Medical oncology

Depending on the type of NET and treatment goals, chemotherapy, hormone therapy and/or targeted therapy may be used to manage certain types of NETs, including advanced tumors. Some targeted therapies for pancreatic NETs include everolimus and sunitinib. Chemoembolization, in which chemotherapy drugs are administered directly into the tumor, may be an option if the disease has metastasized to the liver.

Radiation therapy

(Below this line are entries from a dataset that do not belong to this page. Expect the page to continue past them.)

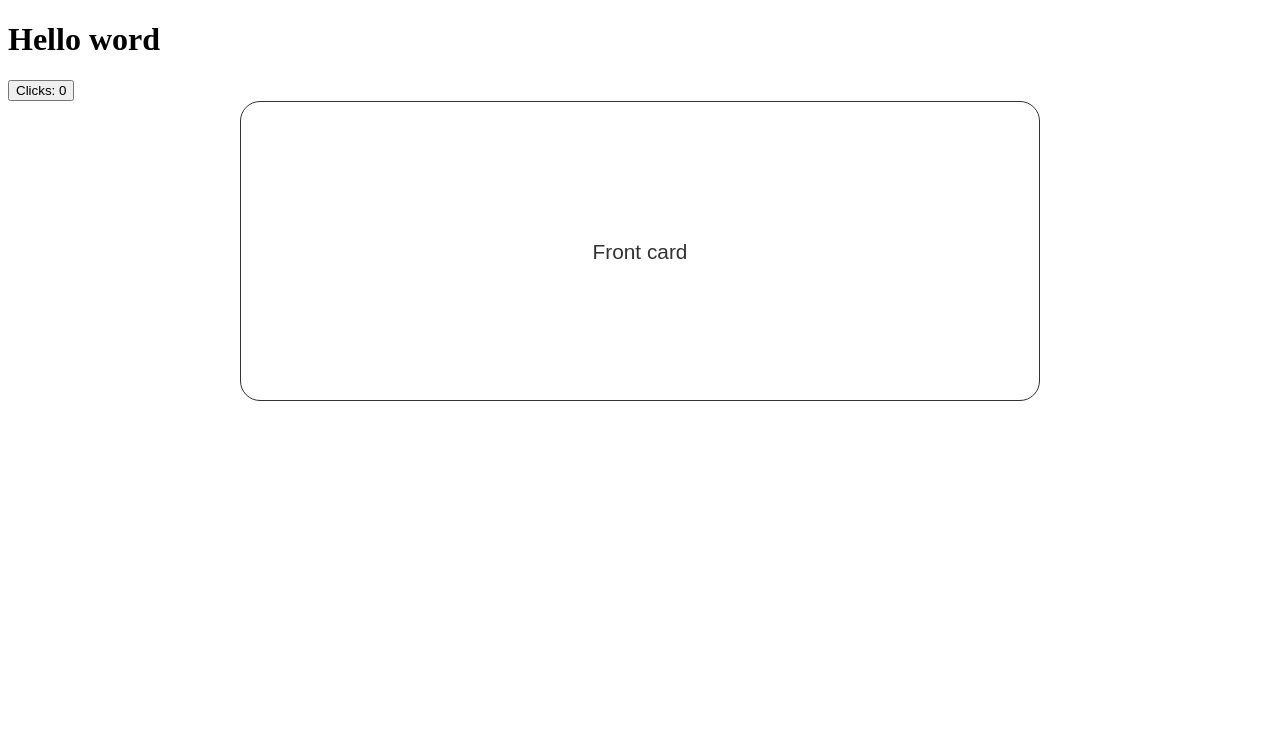
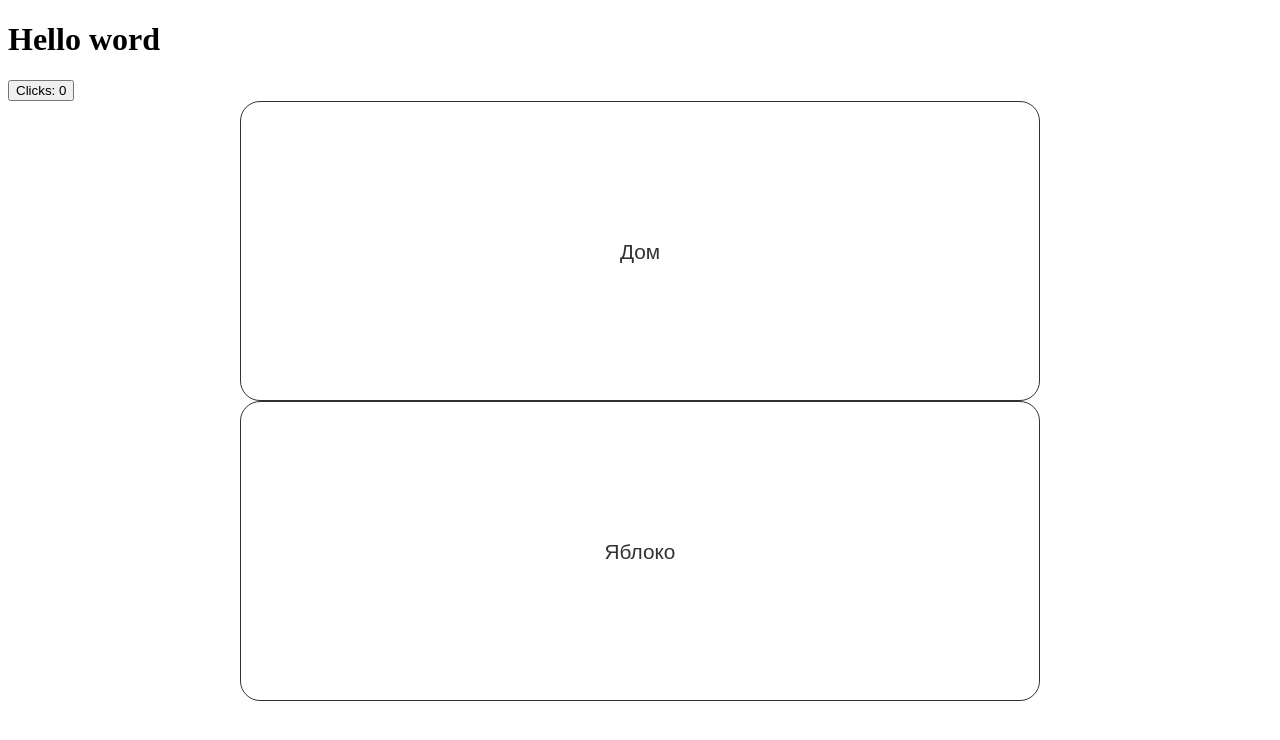
Before and after one commit to LeshaZholner/SnapCards, a SvelteKit app: page / in a window 1280 px wide. Shown: the top 740 px of the page. Built offline with nearby package versions, Linux system fonts and the light colour scheme.

Commit message:
added set cards component

```diff
--- a/src/lib/components/card.svelte
+++ b/src/lib/components/card.svelte
@@ -1,11 +1,17 @@
 <script lang="ts">
+  interface Props {
+    frontText: string;
+    backText: string;
+  }
+
+  let { frontText, backText }: Props = $props();
   let showBack = $state(false);
 </script>
 
 <div class="card">
   <button class="card-inner" class:show-back={showBack} onclick={() => (showBack = !showBack)}>
-    <div class="card-side card-front">Front card</div>
-    <div class="card-side card-back">Back card</div>
+    <div class="card-side card-front">{frontText}</div>
+    <div class="card-side card-back">{backText}</div>
   </button>
 </div>
 
--- /dev/null
+++ b/src/lib/components/set-cards.svelte
@@ -0,0 +1,20 @@
+<script lang="ts">
+  import Card from "./card.svelte";
+  import type { CardType } from "$lib/types/card-type";
+
+  interface Props {
+    cardList: CardType[];
+  }
+
+  let { cardList }: Props = $props();
+</script>
+
+<div class="set-cards">
+  {#each cardList as card}
+    <Card frontText={card.frontText} backText={card.backText} />
+  {/each}
+</div>
+
+<style>
+
+</style>
--- /dev/null
+++ b/src/lib/types/card-type.ts
@@ -0,0 +1,5 @@
+export interface CardType {
+  id: number;
+  frontText: string;
+  backText: string;
+}
--- a/src/routes/+page.svelte
+++ b/src/routes/+page.svelte
@@ -1,5 +1,12 @@
 <script lang="ts">
-  import Card from "$lib/components/card.svelte";
+  import SetCards from '$lib/components/set-cards.svelte';
+  import type { PageData } from './$types';
+
+  interface Props {
+    data: PageData;
+  }
+
+  let { data }: Props = $props();
   let count = $state(0);
 </script>
 
@@ -7,8 +14,9 @@
 <button onclick={() => count++}>
   Clicks: {count}
 </button>
+
 <div class="card-container">
-  <Card />
+  <SetCards cardList={data.cards} />
 </div>
 
 <style>
--- /dev/null
+++ b/src/routes/+page.ts
@@ -0,0 +1,19 @@
+import type { CardType } from "$lib/types/card-type";
+import type { PageLoad } from "./$types";
+
+export const load: PageLoad = (): { cards: CardType[] } => {
+  return {
+    cards: [
+      {
+        id: 1,
+        frontText: "Дом",
+        backText: "Home",
+      },
+      {
+        id: 2,
+        frontText: "Яблоко",
+        backText: "Apple",
+      }
+    ],
+  };
+};
```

Radiation therapy is generally used when a neuroendocrine tumor has spread or is in a location that makes surgery difficult. CyberKnife® may be a non-invasive option for some patients and enables our radiation oncologists to deliver high, targeted doses of radiation to NETs. For metastatic disease to the liver, TheraSphere® and SIR-Spheres® offer innovative options that deliver radiation directly to tumors in the liver.

Interventional radiology

For NETs that have spread to the liver, embolization procedures may help reduce or cut off the supply of blood to the tumor.

Neuroendocrine Tumors

We provide a wide range of treatment options for gastrointestinal NETs. Our gastroenterology team uses various technologies to look at the GI tract in different and minimally invasive ways. We may recommend innovative techniques and ablative treatments to help remove obstructions in the GI tract and relieve pain or breathing problems.

Molecular targeted therapy

Peptide receptor radionuclide therapy (PRRT) is a molecular targeted therapy that may be used to treat certain NETs. Molecular targeted therapies use drugs or other substances to identify and attack cancer cells while reducing harm to healthy tissue.